## Records from a collection:
========
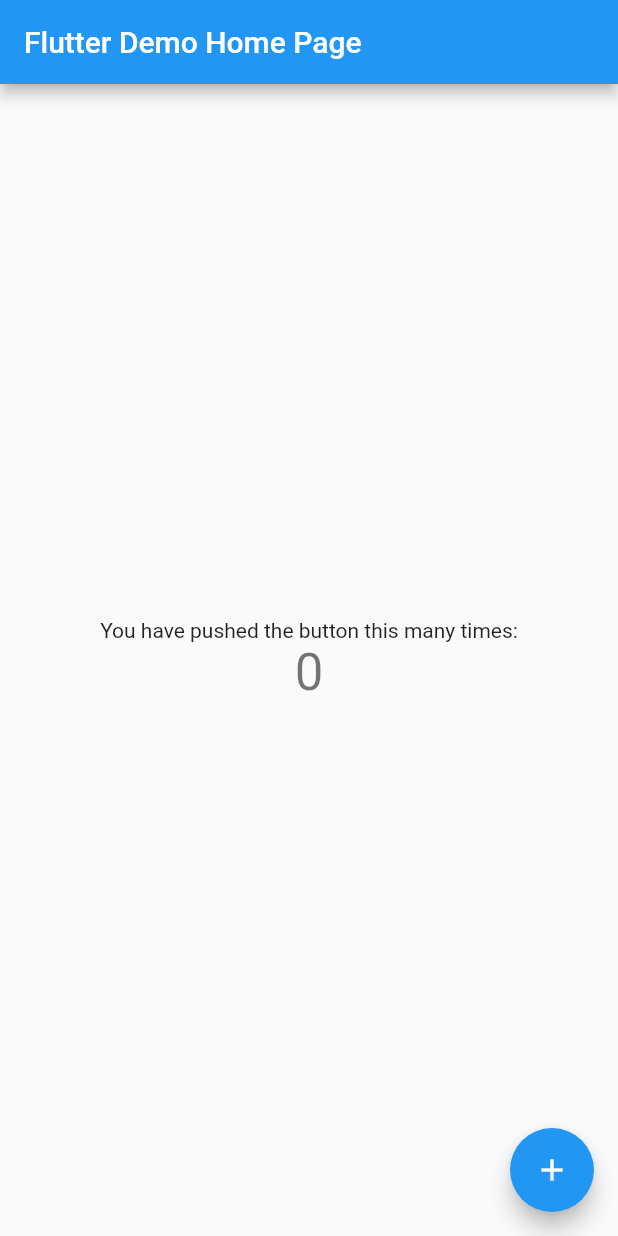
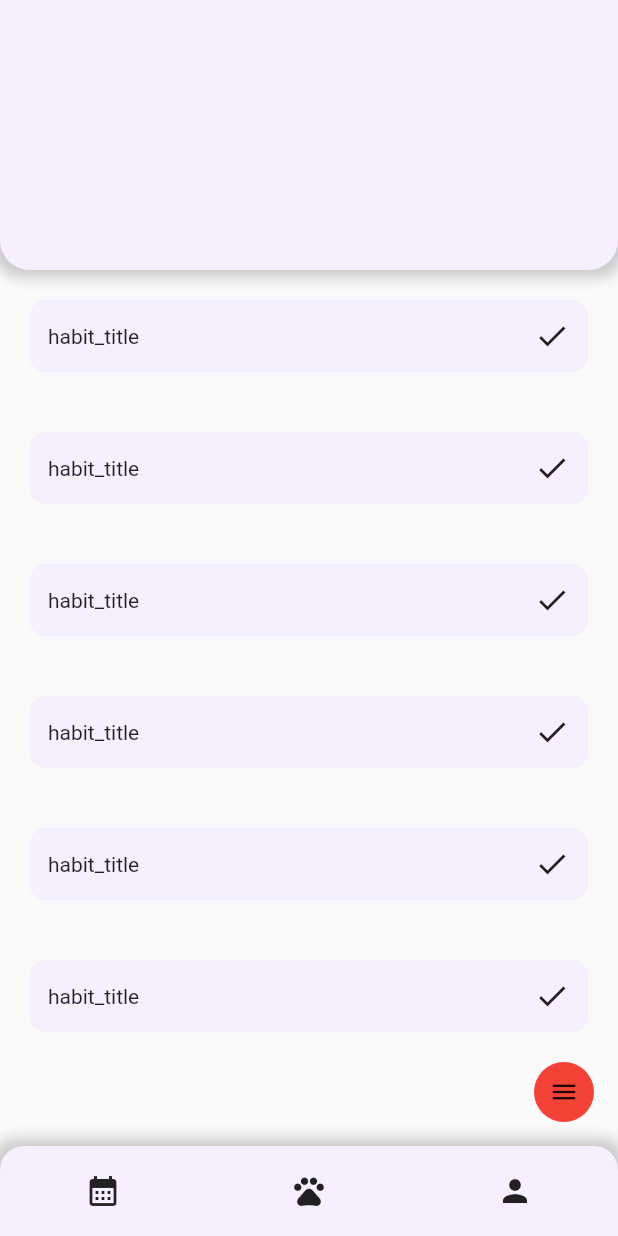
Before and after one commit to kugods-HabitTama/dahae-mobile, a Flutter app: the screen it shows after launch, on a phone screen of 412 x 824 dp. Run offline on Flutter 3.47's test engine with Material 2 defaults, Android fonts, the phone set to English and light mode, and no system bars; our stand-ins replace go_router.

Commit message:
add home screen

```diff
--- /dev/null
+++ b/lib/app/app.dart
@@ -0,0 +1,74 @@
+import 'package:flutter/material.dart';
+
+import 'package:go_router/go_router.dart';
+
+import '../screens/screens.dart';
+
+GlobalKey<NavigatorState> _rootkey = GlobalKey<NavigatorState>();
+GlobalKey<NavigatorState> _homekey = GlobalKey<NavigatorState>();
+
+class DahaeApp extends StatelessWidget {
+  DahaeApp({super.key});
+
+  @override
+  Widget build(BuildContext context) {
+    return MaterialApp.router(
+      routerConfig: _router,
+      theme: _theme,
+    );
+  }
+
+  final GoRouter _router = GoRouter(
+    navigatorKey: _rootkey,
+    initialLocation: '/habit',
+    routes: [
+      GoRoute(
+        path: '/',
+        redirect: (_, __) => '/habit',
+      ),
+      GoRoute(
+        path: '/login',
+        redirect: (_, __) => '/habit',
+      ),
+      GoRoute(
+        path: '/habit',
+        redirect: (_, __) {
+          var now = DateTime.now();
+          return '/habit/${now.year}/${now.month}/${now.day}';
+        },
+      ),
+      ShellRoute(
+        navigatorKey: _homekey,
+        builder: (context, state, child) {
+          return HomeScaffold(child: child);
+        },
+        routes: [
+          GoRoute(
+            path: '/habit/:year(\\d+)/:month(\\d+)/:day(\\d+)',
+            builder: (context, state) => HabitScreen(
+              dateTime: DateTime(
+                int.parse(state.params['year']!),
+                int.parse(state.params['month']!),
+                int.parse(state.params['day']!),
+              ),
+            ),
+          ),
+          GoRoute(
+            path: '/pet',
+            builder: (context, state) => const PetScreen(),
+          ),
+          GoRoute(
+            path: '/profile',
+            builder: (context, state) => const ProfileScreen(),
+          ),
+        ],
+      )
+    ],
+  );
+
+  final ThemeData _theme = ThemeData(
+    backgroundColor: const Color.fromARGB(0xFF, 0xF5, 0xEF, 0xFF),
+    primaryColor: const Color.fromARGB(0xFF, 0xD3, 0xBF, 0xF9),
+    highlightColor: const Color.fromARGB(0xFF, 0x92, 0x5F, 0xF0),
+  );
+}
--- a/lib/main.dart
+++ b/lib/main.dart
@@ -1,115 +1,11 @@
 import 'package:flutter/material.dart';
+import 'package:flutter/services.dart';
 
-void main() {
-  runApp(const MyApp());
+import 'package:dahae_mobile/app/app.dart';
+
+void main() async {
+  WidgetsFlutterBinding.ensureInitialized();
+  await SystemChrome.setPreferredOrientations([DeviceOrientation.portraitUp]);
+
+  runApp(DahaeApp());
 }
-
-class MyApp extends StatelessWidget {
-  const MyApp({super.key});
-
-  // This widget is the root of your application.
-  @override
-  Widget build(BuildContext context) {
-    return MaterialApp(
-      title: 'Flutter Demo',
-      theme: ThemeData(
-        // This is the theme of your application.
-        //
-        // Try running your application with "flutter run". You'll see the
-        // application has a blue toolbar. Then, without quitting the app, try
-        // changing the primarySwatch below to Colors.green and then invoke
-        // "hot reload" (press "r" in the console where you ran "flutter run",
-        // or simply save your changes to "hot reload" in a Flutter IDE).
-        // Notice that the counter didn't reset back to zero; the application
-        // is not restarted.
-        primarySwatch: Colors.blue,
-      ),
-      home: const MyHomePage(title: 'Flutter Demo Home Page'),
-    );
-  }
-}
-
-class MyHomePage extends StatefulWidget {
-  const MyHomePage({super.key, required this.title});
-
-  // This widget is the home page of your application. It is stateful, meaning
-  // that it has a State object (defined below) that contains fields that affect
-  // how it looks.
-
-  // This class is the configuration for the state. It holds the values (in this
-  // case the title) provided by the parent (in this case the App widget) and
-  // used by the build method of the State. Fields in a Widget subclass are
-  // always marked "final".
-
-  final String title;
-
-  @override
-  State<MyHomePage> createState() => _MyHomePageState();
-}
-
-class _MyHomePageState extends State<MyHomePage> {
-  int _counter = 0;
-
-  void _incrementCounter() {
-    setState(() {
-      // This call to setState tells the Flutter framework that something has
-      // changed in this State, which causes it to rerun the build method below
-      // so that the display can reflect the updated values. If we changed
-      // _counter without calling setState(), then the build method would not be
-      // called again, and so nothing would appear to happen.
-      _counter++;
-    });
-  }
-
-  @override
-  Widget build(BuildContext context) {
-    // This method is rerun every time setState is called, for instance as done
-    // by the _incrementCounter method above.
-    //
-    // The Flutter framework has been optimized to make rerunning build methods
-    // fast, so that you can just rebuild anything that needs updating rather
-    // than having to individually change instances of widgets.
-    return Scaffold(
-      appBar: AppBar(
-        // Here we take the value from the MyHomePage object that was created by
-        // the App.build method, and use it to set our appbar title.
-        title: Text(widget.title),
-      ),
-      body: Center(
-        // Center is a layout widget. It takes a single child and positions it
-        // in the middle of the parent.
-        child: Column(
-          // Column is also a layout widget. It takes a list of children and
-          // arranges them vertically. By default, it sizes itself to fit its
-          // children horizontally, and tries to be as tall as its parent.
-          //
-          // Invoke "debug painting" (press "p" in the console, choose the
-          // "Toggle Debug Paint" action from the Flutter Inspector in Android
-          // Studio, or the "Toggle Debug Paint" command in Visual Studio Code)
-          // to see the wireframe for each widget.
-          //
-          // Column has various properties to control how it sizes itself and
-          // how it positions its children. Here we use mainAxisAlignment to
-          // center the children vertically; the main axis here is the vertical
-          // axis because Columns are vertical (the cross axis would be
-          // horizontal).
-          mainAxisAlignment: MainAxisAlignment.center,
-          children: <Widget>[
-            const Text(
-              'You have pushed the button this many times:',
-            ),
-            Text(
-              '$_counter',
-              style: Theme.of(context).textTheme.headline4,
-            ),
-          ],
-        ),
-      ),
-      floatingActionButton: FloatingActionButton(
-        onPressed: _incrementCounter,
-        tooltip: 'Increment',
-        child: const Icon(Icons.add),
-      ), // This trailing comma makes auto-formatting nicer for build methods.
-    );
-  }
-}
--- /dev/null
+++ b/lib/screens/habit/all_habit_dropdown.dart
@@ -0,0 +1,65 @@
+import 'dart:math';
+
+import 'package:flutter/material.dart';
+
+class AllHabitDropdown extends StatefulWidget {
+  const AllHabitDropdown({
+    Key? key,
+  }) : super(key: key);
+
+  @override
+  State<AllHabitDropdown> createState() => _AllHabitDropdownState();
+}
+
+class _AllHabitDropdownState extends State<AllHabitDropdown> {
+  bool _open = false;
+
+  @override
+  Widget build(BuildContext context) {
+    return GestureDetector(
+      onTap: (() {
+        setState(() {
+          _open = !_open;
+        });
+      }),
+      child: AnimatedContainer(
+        decoration: BoxDecoration(
+          color: _open ? Colors.amber : Colors.red,
+          borderRadius: const BorderRadius.all(Radius.circular(20)),
+        ),
+        height: _open ? min(MediaQuery.of(context).size.height - 100, 400) : 40,
+        width: _open ? min(MediaQuery.of(context).size.width - 100, 300) : 40,
+        duration: const Duration(milliseconds: 100),
+        child: _open
+            ? SingleChildScrollView(
+                child: Column(
+                  crossAxisAlignment: CrossAxisAlignment.start,
+                  children: const [
+                    AllHabitDropdownTile(),
+                  ],
+                ),
+              )
+            : const Center(child: Icon(Icons.menu, size: 20)),
+      ),
+    );
+  }
+}
+
+class AllHabitDropdownTile extends StatelessWidget {
+  const AllHabitDropdownTile({
+    Key? key,
+  }) : super(key: key);
+
+  @override
+  Widget build(BuildContext context) {
+    return Padding(
+      padding: const EdgeInsets.all(8.0),
+      child: Container(
+        color: Colors.red,
+        child: Row(
+          children: const [Expanded(child: Text('title')), Icon(Icons.done)],
+        ),
+      ),
+    );
+  }
+}
--- /dev/null
+++ b/lib/screens/habit/calender_header.dart
@@ -0,0 +1,29 @@
+import 'package:flutter/material.dart';
+
+// Todo
+// 달력기능. 클릭했을 때 달력이 만들어져서 보여야되고, 다시 클릭하면 원상복구됨.
+// 날짜를 찾아서 클릭했을 때 go_router를 통해 해당 날짜로 이동할 수 있어야함.
+
+class Header extends StatelessWidget {
+  const Header({super.key});
+
+  @override
+  Widget build(BuildContext context) {
+    return Container(
+      height: 180,
+      decoration: BoxDecoration(
+        borderRadius:
+            const BorderRadius.vertical(bottom: Radius.circular(20.0)),
+        boxShadow: [
+          BoxShadow(
+            color: Colors.grey.withOpacity(0.5),
+            spreadRadius: 5,
+            blurRadius: 7,
+            offset: const Offset(0, 0),
+          )
+        ],
+        color: Theme.of(context).backgroundColor,
+      ),
+    );
+  }
+}
--- /dev/null
+++ b/lib/screens/habit/habit_record_tile.dart
@@ -0,0 +1,33 @@
+import 'package:flutter/material.dart';
+
+// Todo
+// HabitRecord 객체를 입력받아 '메인 페이지'에 있는 HabitTile을 구현합니다.
+// 클릭하면 입력 필드가 나와서 얼마나 했는지 작성할 수 있어야 합니다.
+// 수정버튼을 누르면 내부에 있는 HabitRecord의 Habit을 찾아 해당 Habit을 수정할 수 있는
+// 팝업을 띄울 수 있어야 합니다.
+class HabitRecordTile extends StatelessWidget {
+  final String title;
+
+  const HabitRecordTile({
+    super.key,
+    required this.title,
+  });
+
+  @override
+  Widget build(BuildContext context) {
+    return Padding(
+      padding: const EdgeInsets.all(20.0),
+      child: Container(
+        decoration: BoxDecoration(
+          borderRadius: const BorderRadius.all(Radius.circular(10)),
+          color: Theme.of(context).backgroundColor,
+        ),
+        padding: const EdgeInsets.all(12.0),
+        child: Row(
+          mainAxisSize: MainAxisSize.max,
+          children: [Expanded(child: Text(title)), const Icon(Icons.done)],
+        ),
+      ),
+    );
+  }
+}
--- /dev/null
+++ b/lib/screens/habit/habit_screen.dart
@@ -0,0 +1,62 @@
+import 'package:flutter/material.dart';
+
+import 'all_habit_dropdown.dart';
+import 'calender_header.dart';
+import 'habit_record_tile.dart';
+
+class HabitScreen extends StatefulWidget {
+  final DateTime dateTime;
+
+  const HabitScreen({super.key, required this.dateTime});
+
+  @override
+  State<HabitScreen> createState() => _HabitScreenState();
+}
+
+class _HabitScreenState extends State<HabitScreen> {
+  final _mockData = Future<List<String>>.delayed(
+    const Duration(seconds: 3),
+    () => [
+      "habit_title",
+      "habit_title",
+      "habit_title",
+      "habit_title",
+      "habit_title",
+      "habit_title",
+    ],
+  );
+
+  @override
+  Widget build(BuildContext context) {
+    return Scaffold(
+      body: Column(
+        children: [
+          const Header(),
+          Expanded(
+            child: FutureBuilder(
+              future: _mockData,
+              builder: ((context, snapshot) {
+                if (snapshot.hasData) {
+                  return SingleChildScrollView(
+                    child: Column(
+                      crossAxisAlignment: CrossAxisAlignment.start,
+                      children: snapshot.data!
+                          .map((e) => HabitRecordTile(title: e))
+                          .toList(),
+                    ),
+                  );
+                } else if (snapshot.hasError) {
+                  return const Center(child: Text('Error'));
+                } else {
+                  // Loading widget
+                  return const Center(child: Text('Loading'));
+                }
+              }),
+            ),
+          ),
+        ],
+      ),
+      floatingActionButton: const AllHabitDropdown(),
+    );
+  }
+}
--- /dev/null
+++ b/lib/screens/home_scaffold.dart
@@ -0,0 +1,59 @@
+import 'package:flutter/material.dart';
+import 'package:go_router/go_router.dart';
+
+class HomeScaffold extends StatelessWidget {
+  final Widget child;
+
+  const HomeScaffold({super.key, required this.child});
+
+  @override
+  Widget build(BuildContext context) {
+    return Scaffold(
+      body: child,
+      bottomNavigationBar: const NavBar(),
+    );
+  }
+}
+
+class NavBar extends StatelessWidget {
+  const NavBar({super.key});
+
+  @override
+  Widget build(BuildContext context) {
+    return Container(
+      height: 60,
+      decoration: BoxDecoration(
+        borderRadius: const BorderRadius.vertical(top: Radius.circular(16.0)),
+        boxShadow: [
+          BoxShadow(
+            color: Colors.grey.withOpacity(0.5),
+            spreadRadius: 5,
+            blurRadius: 7,
+            offset: const Offset(0, 0),
+          )
+        ],
+        color: Theme.of(context).backgroundColor,
+      ),
+      child: Row(
+        mainAxisAlignment: MainAxisAlignment.spaceAround,
+        children: [
+          IconButton(
+            onPressed: () => GoRouter.of(context).go('/todo'),
+            icon: const Icon(Icons.calendar_month),
+            enableFeedback: false,
+          ),
+          IconButton(
+            onPressed: () => GoRouter.of(context).go('/tama'),
+            icon: const Icon(Icons.pets),
+            enableFeedback: false,
+          ),
+          IconButton(
+            onPressed: () => GoRouter.of(context).go('/profile'),
+            icon: const Icon(Icons.person),
+            enableFeedback: false,
+          ),
+        ],
+      ),
+    );
+  }
+}
--- /dev/null
+++ b/lib/screens/pet_screen.dart
@@ -0,0 +1,10 @@
+import 'package:flutter/material.dart';
+
+class PetScreen extends StatelessWidget {
+  const PetScreen({super.key});
+
+  @override
+  Widget build(BuildContext context) {
+    return const Center(child: Text('Tama'));
+  }
+}
--- /dev/null
+++ b/lib/screens/profile_screen.dart
@@ -0,0 +1,10 @@
+import 'package:flutter/material.dart';
+
+class ProfileScreen extends StatelessWidget {
+  const ProfileScreen({super.key});
+
+  @override
+  Widget build(BuildContext context) {
+    return const Center(child: Text('Profile'));
+  }
+}
--- /dev/null
+++ b/lib/screens/screens.dart
@@ -0,0 +1,4 @@
+export 'home_scaffold.dart';
+export 'profile_screen.dart';
+export 'pet_screen.dart';
+export 'habit/habit_screen.dart';
--- a/pubspec.yaml
+++ b/pubspec.yaml
@@ -36,6 +36,11 @@ dependencies:
   # The following adds the Cupertino Icons font to your application.
   # Use with the CupertinoIcons class for iOS style icons.
   cupertino_icons: ^1.0.2
+  localstorage: ^4.0.0+1
+  intl: ^0.17.0
+  go_router: ^5.2.0
+  http: ^0.13.5
+  json_serializable: ^6.5.4
 
 dev_dependencies:
   flutter_test:
```
Also changed, not shown: lib/models/habit.dart (added, +55 -0 lines), pubspec.lock, 8 other files.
========
## Exercise brief:
Show the lines above with "final".

## Finished task:
+  final GoRouter _router = GoRouter(
+  final ThemeData _theme = ThemeData(
-  // always marked "final".
-  final String title;
+  final String title;
+  final DateTime dateTime;
+  final _mockData = Future<List<String>>.delayed(
+  final Widget child;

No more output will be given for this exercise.